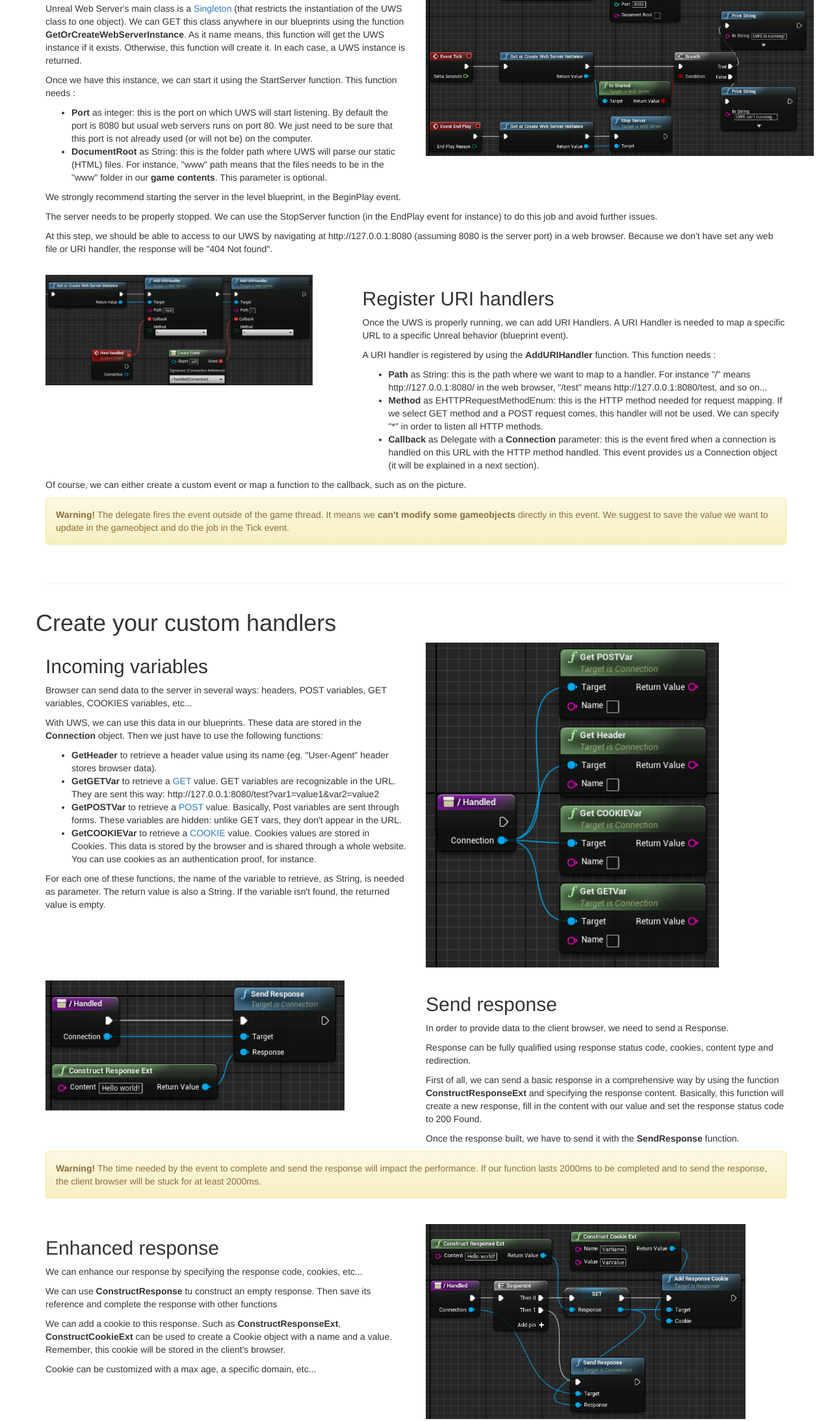
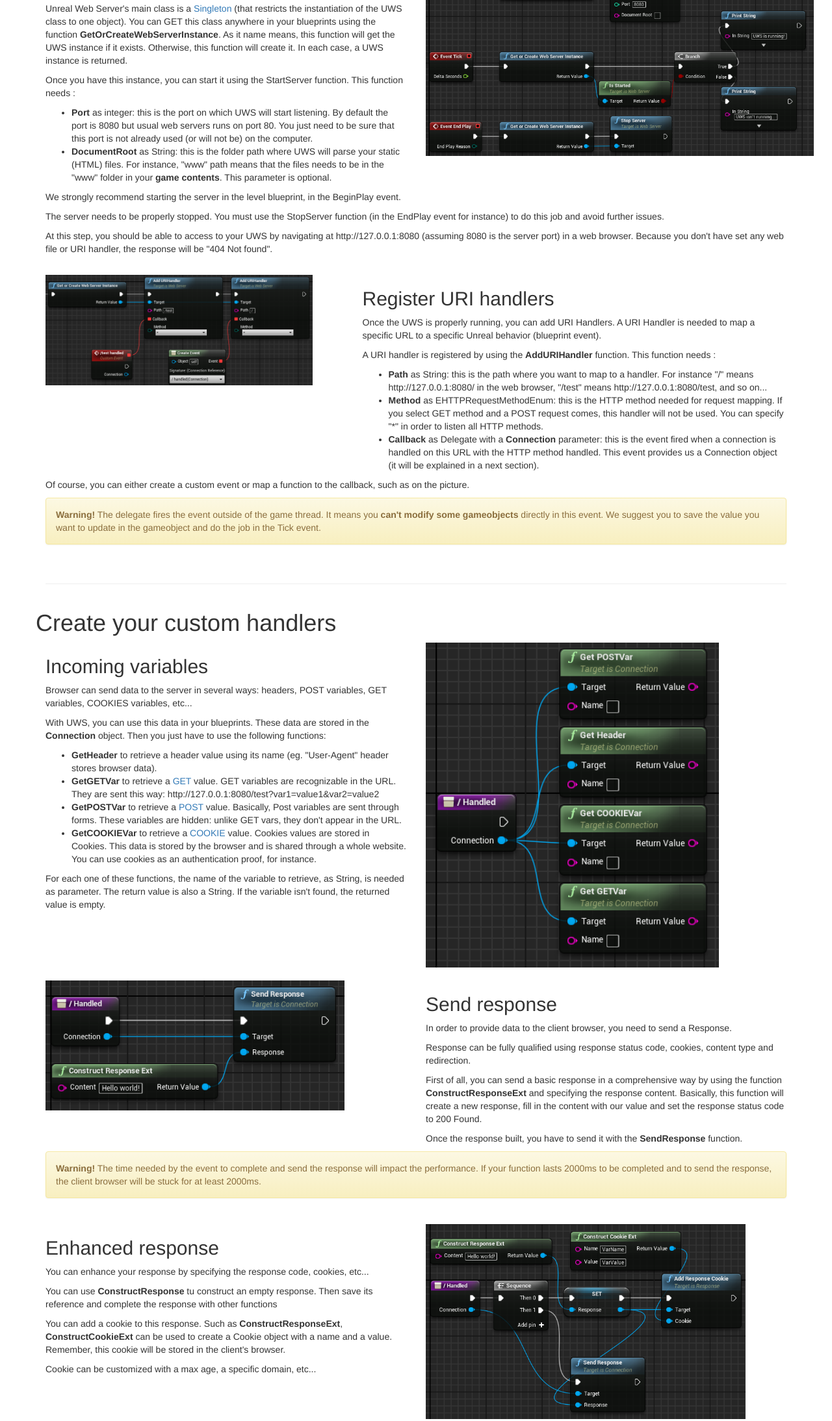
Before and after one commit to hankerspace/hankerspace.github.io, a plain HTML site: page index.html in a window 1280 px wide. Shown: the part 1993-4180 px from the top of the page at 65% size. Drawn offline with nearby package versions, Linux system fonts and the light colour scheme.

Commit message:
Replace we by you

```diff
--- a/index.html
+++ b/index.html
@@ -123,7 +123,7 @@
             		</div>
             		<div class="col-md-8">
             			<h2>Enable plugin</h2>
-            			<p>To get started, we first ensure that the plugin is installed, by visiting the Plugin Window. Then, we enable the plugin if it's not already done.</p>
+            			<p>To get started, first ensure that the plugin is installed, by visiting the Plugin Window. Then, enable the plugin if it's not already done.</p>
             			<p>All blueprints nodes explained in the following manual can be found in <b>UnrealWebServer</b> category.</p>
             		</div>
             	</div>
@@ -131,11 +131,11 @@
             	<div class="row">
             		<div class="col-md-6">
             			<h2>Get, Start, Stop server</h2>
-            			<p>Unreal Web Server's main class is a <a href="https://en.wikipedia.org/wiki/Singleton_pattern">Singleton</a> (that restricts the instantiation of the UWS class to one object). We can GET this class anywhere in our blueprints using the function <b>GetOrCreateWebServerInstance</b>. As it name means, this function will get the UWS instance if it exists. Otherwise, this function will create it. In each case, a UWS instance is returned.</p>
-            			<p>Once we have this instance, we can start it using the StartServer function. This function needs :</p>
+            			<p>Unreal Web Server's main class is a <a href="https://en.wikipedia.org/wiki/Singleton_pattern">Singleton</a> (that restricts the instantiation of the UWS class to one object). You can GET this class anywhere in your blueprints using the function <b>GetOrCreateWebServerInstance</b>. As it name means, this function will get the UWS instance if it exists. Otherwise, this function will create it. In each case, a UWS instance is returned.</p>
+            			<p>Once you have this instance, you can start it using the StartServer function. This function needs :</p>
             			<ul>
-            				<li><b>Port</b> as integer: this is the port on which UWS will start listening. By default the port is 8080 but usual web servers runs on port 80. We just need to be sure that this port is not already used (or will not be) on the computer.</li>
-            				<li><b>DocumentRoot</b> as String: this is the folder path where UWS will parse our static (HTML) files. For instance, "www" path means that the files needs to be in the "www" folder in our <b>game contents</b>. This parameter is optional.</li>
+            				<li><b>Port</b> as integer: this is the port on which UWS will start listening. By default the port is 8080 but usual web servers runs on port 80. You just need to be sure that this port is not already used (or will not be) on the computer.</li>
+            				<li><b>DocumentRoot</b> as String: this is the folder path where UWS will parse your static (HTML) files. For instance, "www" path means that the files needs to be in the "www" folder in your <b>game contents</b>. This parameter is optional.</li>
             			</ul>
             		</div>
             		<div class="col-md-6">
@@ -143,8 +143,8 @@
             		</div>
             		<div class="col-md-12">
             			<p>We strongly recommend starting the server in the level blueprint, in the BeginPlay event.</p>
-            			<p>The server needs to be properly stopped. We can use the StopServer function (in the EndPlay event for instance) to do this job and avoid further issues.</p>
-            			<p>At this step, we should be able to access to our UWS by navigating at http://127.0.0.1:8080 (assuming 8080 is the server port) in a web browser. Because we don't have set any web file or URI handler, the response will be "404 Not found".</p>
+            			<p>The server needs to be properly stopped. You must use the StopServer function (in the EndPlay event for instance) to do this job and avoid further issues.</p>
+            			<p>At this step, you should be able to access to your UWS by navigating at http://127.0.0.1:8080 (assuming 8080 is the server port) in a web browser. Because you don't have set any web file or URI handler, the response will be "404 Not found".</p>
             		</div>
             	</div>
 
@@ -155,19 +155,19 @@
             		</div>
             		<div class="col-md-7">
             			<h2>Register URI handlers</h2>
-            			<p>Once the UWS is properly running, we can add URI Handlers. A URI Handler is needed to map a specific URL to a specific Unreal behavior (blueprint event).</p>
+            			<p>Once the UWS is properly running, you can add URI Handlers. A URI Handler is needed to map a specific URL to a specific Unreal behavior (blueprint event).</p>
             			<p>A URI handler is registered by using the <b>AddURIHandler</b> function. This function needs :</p>
             			<ul>
-            				<li><b>Path</b> as String: this is the path where we want to map to a handler. For instance "/" means http://127.0.0.1:8080/ in the web browser, "/test" means http://127.0.0.1:8080/test, and so on...</li>
-            				<li><b>Method</b> as EHTTPRequestMethodEnum: this is the HTTP method needed for request mapping. If we select GET method and a POST request comes, this handler will not be used. We can specify "*" in order to listen all HTTP methods.</li>
+            				<li><b>Path</b> as String: this is the path where you want to map to a handler. For instance "/" means http://127.0.0.1:8080/ in the web browser, "/test" means http://127.0.0.1:8080/test, and so on...</li>
+            				<li><b>Method</b> as EHTTPRequestMethodEnum: this is the HTTP method needed for request mapping. If you select GET method and a POST request comes, this handler will not be used. You can specify "*" in order to listen all HTTP methods.</li>
             				<li><b>Callback</b> as Delegate with a <b>Connection</b> parameter: this is the event fired when a connection is handled on this URL with the HTTP method handled. This event provides us a Connection object (it will be explained in a next section).</li>
             			</ul>
 
             		</div>
             		<div class="col-md-12">
-            			<p>Of course, we can either create a custom event or map a function to the callback, such as on the picture.</p>
+            			<p>Of course, you can either create a custom event or map a function to the callback, such as on the picture.</p>
             			<div class="alert alert-warning">
-            				<strong>Warning!</strong> The delegate fires the event outside of the game thread. It means we <strong>can't modify some gameobjects</strong> directly in this event. We suggest to save the value we want to update in the gameobject and do the job in the Tick event.
+            				<strong>Warning!</strong> The delegate fires the event outside of the game thread. It means you <strong>can't modify some gameobjects</strong> directly in this event. We suggest you to save the value you want to update in the gameobject and do the job in the Tick event.
             			</div>
             		</div>
             	</div>
@@ -180,7 +180,7 @@
             		<div class="col-md-6">
             			<h2>Incoming variables</h2>
             			<p>Browser can send data to the server in several ways: headers, POST variables, GET variables, COOKIES variables, etc...</p>
-            			<p>With UWS, we can use this data in our blueprints. These data are stored in the <b>Connection</b> object. Then we just have to use the following functions:</p>
+            			<p>With UWS, you can use this data in your blueprints. These data are stored in the <b>Connection</b> object. Then you just have to use the following functions:</p>
             			<ul>
             				<li><b>GetHeader</b> to retrieve a header value using its name (eg. "User-Agent" header stores browser data).</li>
             				<li><b>GetGETVar</b> to retrieve a <a href="https://en.wikipedia.org/wiki/GET_(HTTP)" >GET</a> value. GET variables are recognizable in the URL. They are sent this way: http://127.0.0.1:8080/test?var1=value1&var2=value2</li>
@@ -200,22 +200,22 @@
             		</div>
             		<div class="col-md-6">
             			<h2>Send response</h2>
-            			<p>In order to provide data to the client browser, we need to send a Response.</p>
+            			<p>In order to provide data to the client browser, you need to send a Response.</p>
             			<p>Response can be fully qualified using response status code, cookies, content type and redirection.</p>
-            			<p>First of all, we can send a basic response in a comprehensive way by using the function <b>ConstructResponseExt</b> and specifying the response content. Basically, this function will create a new response, fill in the content with our value and set the response status code to 200 Found.</p>
-            			<p>Once the response built, we have to send it with the <b>SendResponse</b> function.</p>
+            			<p>First of all, you can send a basic response in a comprehensive way by using the function <b>ConstructResponseExt</b> and specifying the response content. Basically, this function will create a new response, fill in the content with our value and set the response status code to 200 Found.</p>
+            			<p>Once the response built, you have to send it with the <b>SendResponse</b> function.</p>
             		</div>
             	</div>
             	<div class="alert alert-warning">
-            		<strong>Warning!</strong> The time needed by the event to complete and send the response will impact the performance. If our function lasts 2000ms to be completed and to send the response, the client browser will be stuck for at least 2000ms.
+            		<strong>Warning!</strong> The time needed by the event to complete and send the response will impact the performance. If your function lasts 2000ms to be completed and to send the response, the client browser will be stuck for at least 2000ms.
             	</div>
             	<br/>
             	<div class="row">
             		<div class="col-md-6">
             			<h2>Enhanced response</h2>
-            			<p>We can enhance our response by specifying the response code, cookies, etc...</p>
-            			<p>We can use <b>ConstructResponse</b> tu construct an empty response. Then save its reference and complete the response with other functions</p>
-            			<p>We can add a cookie to this response. Such as <b>ConstructResponseExt</b>, <b>ConstructCookieExt</b> can be used to create a Cookie object with a name and a value. Remember, this cookie will be stored in the client's browser.</p>
+            			<p>You can enhance your response by specifying the response code, cookies, etc...</p>
+            			<p>You can use <b>ConstructResponse</b> tu construct an empty response. Then save its reference and complete the response with other functions</p>
+            			<p>You can add a cookie to this response. Such as <b>ConstructResponseExt</b>, <b>ConstructCookieExt</b> can be used to create a Cookie object with a name and a value. Remember, this cookie will be stored in the client's browser.</p>
             			<p>Cookie can be customized with a max age, a specific domain, etc...</p>
             		</div>
             		<div class="col-md-6">
@@ -233,15 +233,15 @@
             		</div>
             		<div class="col-md-4">
             			<h2>Style and Javascript </h2>
-            			<p>To improve our web pages, we can use CSS files, Javascript, etc...</p>
-            			<p>For instance, using JQuery, we can retrieve values periodically (e.g. realtime FPS meter). And compute these variables into javascript (e.g. create a graph with FPS over the time).</p>
+            			<p>To improve your web pages, you can use CSS files, Javascript, etc...</p>
+            			<p>For instance, using JQuery, you can retrieve values periodically (e.g. realtime FPS meter). And compute these variables into javascript (e.g. create a graph with FPS over the time).</p>
             		</div>
             	</div>
             	<br/>
             	<div class="row">
             		<div class="col-md-6">
             			<h2>Responsive </h2>
-            			<p>Of course we can create our web pages in a responsive way. A smartphone or a tablet can control or receive data from our game.</p>
+            			<p>Of course you can create your web pages in a responsive way. A smartphone or a tablet can control or receive data from our game.</p>
             		</div>
             		<div class="col-md-6">
             			<img src="img/smartphone.jpg" alt="UWS" style="height: 350px;" >
@@ -264,7 +264,7 @@
             			<p>The average time between the client URL request and the server computation is about 3.5ms.</p>
             			<p>The average time between the response submission and the client reception is about 2.5ms.</p>
             			<p>The rest of the time is the time needed by Unreal to compute the callback function.</p>
-            			<p>With simple functions, such as sending back a variable, we can easily reach below 5ms to receive a response.</p>
+            			<p>With simple functions, such as sending back a variable, you can easily reach below 5ms to receive a response.</p>
             			<p>Of course, if the web browser is on another computer, the network lag will be added to these values</p>
             		</div>
             	</div>
@@ -276,8 +276,8 @@
             	<div class="row">
             		<div class="col-md-12">
             			<h2>HTML files path</h2>
-            			<p>The <b>DocumentRoot</b> path when we start the web server can be either relative of absolute. If this path is absolute, packaging will not change the path. However, if the path is relative, this folder must be located in the content folder of the packaged project.</p>
-            			<p>For instance, if our packaged project has the name TESTPROJECT, the html files folder must be in <i>PackagedProjectPath/TESTPROJECT/Content/</i> folder.</p>
+            			<p>The <b>DocumentRoot</b> path when you start the web server can be either relative of absolute. If this path is absolute, packaging will not change the path. However, if the path is relative, this folder must be located in the content folder of the packaged project.</p>
+            			<p>For instance, if your packaged project has the name TESTPROJECT, the html files folder must be in <i>PackagedProjectPath/TESTPROJECT/Content/</i> folder.</p>
             		</div>
             	</div>
             	<br/>
```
# # # # #
WORK REQUEST: Give, as a single number, the count of lines in the material above that contain the string "sending".

TASK OUTPUT: 2